HealthSouth Settles for $445 Million

By settling the class-action lawsuits, the company hopes to put its scandal-ridden past behind it.
Stephen TaubSeptember 27, 2006

HealthSouth Corp. has agreed to pay $445 million to settle several lawsuits against the health-care provider and some of its former directors and officers stemming from its accounting scandal. Under the deal, HealthSouth will shell out $215 million in common stock and warrants, and its insurance carriers will pay $230 million in cash.

Further, federal securities class-action plaintiffs will get 25 percent of any future judgments obtained by or on behalf of HealthSouth regarding certain claims against Richard Scrushy, the company’s former chief executive officer; Ernst & Young, the company’s former auditors; and UBS, the company’s former primary investment bank. Each party remains a defendant in the derivative actions and the federal securities class actions.

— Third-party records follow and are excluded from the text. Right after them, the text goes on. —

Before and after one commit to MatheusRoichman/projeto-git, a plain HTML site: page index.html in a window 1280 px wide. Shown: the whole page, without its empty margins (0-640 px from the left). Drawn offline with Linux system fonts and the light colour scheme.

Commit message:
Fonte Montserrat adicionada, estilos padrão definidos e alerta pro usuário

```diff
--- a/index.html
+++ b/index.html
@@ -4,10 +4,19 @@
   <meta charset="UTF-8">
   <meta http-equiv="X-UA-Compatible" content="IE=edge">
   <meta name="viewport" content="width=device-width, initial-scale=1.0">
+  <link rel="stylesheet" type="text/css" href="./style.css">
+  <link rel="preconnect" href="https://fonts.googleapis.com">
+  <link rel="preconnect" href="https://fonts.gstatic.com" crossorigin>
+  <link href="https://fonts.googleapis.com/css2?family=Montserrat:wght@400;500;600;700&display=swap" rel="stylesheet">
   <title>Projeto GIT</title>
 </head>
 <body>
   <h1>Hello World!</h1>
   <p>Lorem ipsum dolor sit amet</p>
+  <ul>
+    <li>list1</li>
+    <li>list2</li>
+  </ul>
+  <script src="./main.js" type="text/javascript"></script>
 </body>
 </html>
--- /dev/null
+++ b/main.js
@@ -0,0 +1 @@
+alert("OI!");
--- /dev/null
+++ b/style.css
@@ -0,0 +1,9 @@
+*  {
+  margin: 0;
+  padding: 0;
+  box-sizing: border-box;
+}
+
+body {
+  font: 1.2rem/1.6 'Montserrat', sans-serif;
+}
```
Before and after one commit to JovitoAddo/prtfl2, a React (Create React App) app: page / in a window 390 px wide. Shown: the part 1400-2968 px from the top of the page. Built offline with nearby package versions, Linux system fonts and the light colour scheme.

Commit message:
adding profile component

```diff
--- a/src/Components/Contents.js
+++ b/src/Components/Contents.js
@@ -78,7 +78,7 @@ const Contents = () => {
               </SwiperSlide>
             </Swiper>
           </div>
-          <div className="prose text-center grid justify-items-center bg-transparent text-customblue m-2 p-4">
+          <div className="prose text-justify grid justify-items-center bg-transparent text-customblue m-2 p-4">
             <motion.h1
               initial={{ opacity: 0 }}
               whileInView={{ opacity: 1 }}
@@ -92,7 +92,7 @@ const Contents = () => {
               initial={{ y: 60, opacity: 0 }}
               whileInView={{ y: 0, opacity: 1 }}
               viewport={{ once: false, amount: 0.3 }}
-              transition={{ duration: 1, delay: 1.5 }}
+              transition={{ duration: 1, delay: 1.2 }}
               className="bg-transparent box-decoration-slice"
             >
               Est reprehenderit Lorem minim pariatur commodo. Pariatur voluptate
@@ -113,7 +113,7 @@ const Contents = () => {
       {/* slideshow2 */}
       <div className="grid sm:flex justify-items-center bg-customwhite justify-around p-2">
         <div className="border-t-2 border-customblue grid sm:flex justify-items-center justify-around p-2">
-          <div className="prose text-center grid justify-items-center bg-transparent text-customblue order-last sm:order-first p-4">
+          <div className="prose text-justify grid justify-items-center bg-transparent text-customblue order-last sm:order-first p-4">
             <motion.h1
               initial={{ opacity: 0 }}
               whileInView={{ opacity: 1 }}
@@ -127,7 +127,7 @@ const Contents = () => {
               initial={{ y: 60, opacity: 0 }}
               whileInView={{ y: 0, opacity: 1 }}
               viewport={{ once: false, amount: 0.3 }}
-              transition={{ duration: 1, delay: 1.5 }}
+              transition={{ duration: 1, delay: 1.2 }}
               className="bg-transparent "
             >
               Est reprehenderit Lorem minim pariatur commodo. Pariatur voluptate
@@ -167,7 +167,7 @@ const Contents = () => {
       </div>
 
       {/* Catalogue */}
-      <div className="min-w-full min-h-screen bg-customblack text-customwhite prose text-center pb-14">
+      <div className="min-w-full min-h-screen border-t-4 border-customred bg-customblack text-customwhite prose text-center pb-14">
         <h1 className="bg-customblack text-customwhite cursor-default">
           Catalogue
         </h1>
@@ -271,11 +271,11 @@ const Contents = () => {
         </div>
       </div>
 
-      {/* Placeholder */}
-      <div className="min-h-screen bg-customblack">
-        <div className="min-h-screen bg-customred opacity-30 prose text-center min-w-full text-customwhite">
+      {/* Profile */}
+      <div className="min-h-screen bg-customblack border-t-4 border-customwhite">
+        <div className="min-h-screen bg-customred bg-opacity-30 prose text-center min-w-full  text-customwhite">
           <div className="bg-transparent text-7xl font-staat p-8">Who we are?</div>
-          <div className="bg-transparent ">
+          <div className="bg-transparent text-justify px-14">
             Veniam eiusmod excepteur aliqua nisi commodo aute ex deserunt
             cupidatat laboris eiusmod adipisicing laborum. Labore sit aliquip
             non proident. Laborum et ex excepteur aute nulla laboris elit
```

“This settlement represents another significant milestone in HealthSouth’s recovery and is a powerful symbol of the progress we have made as a company,” said HealthSouth president and CEO Jay Grinney. The settlement does not contain any admission of wrongdoing by HealthSouth or any other settling defendant, according to the company’s press release.

The settlement also does not include E&Y, UBS, Scrushy, or any former HealthSouth officer who entered a guilty plea or was convicted of a crime stemming from the fraud. The Associated Press pointed out that the final version of the agreement is virtually identical to a preliminary settlement reached in February.

Facing federal criminal charges and possible jail time, five former HealthSouth CFOs pleaded guilty and testified against their former boss after the scandal unraveled earlier this decade. Scrushy and several executives were accused of recording as much as $2.7 billion of fake revenues on the company’s books over six years, and correspondingly adjusting the balance sheets and paper trails.

They were charged with overestimating insurance reimbursements, fiddling with fixed-asset accounts, improperly booking capital expenses, and overbooking reserve accounts. Last year, Scrushy was acquitted of all charges linked to the massive accounting fraud. In an unrelated case, Scrushy was convicted in July for donating $500,000 to a governor’s campaign for a state lottery in return for a seat on an Alabama hospital regulatory board.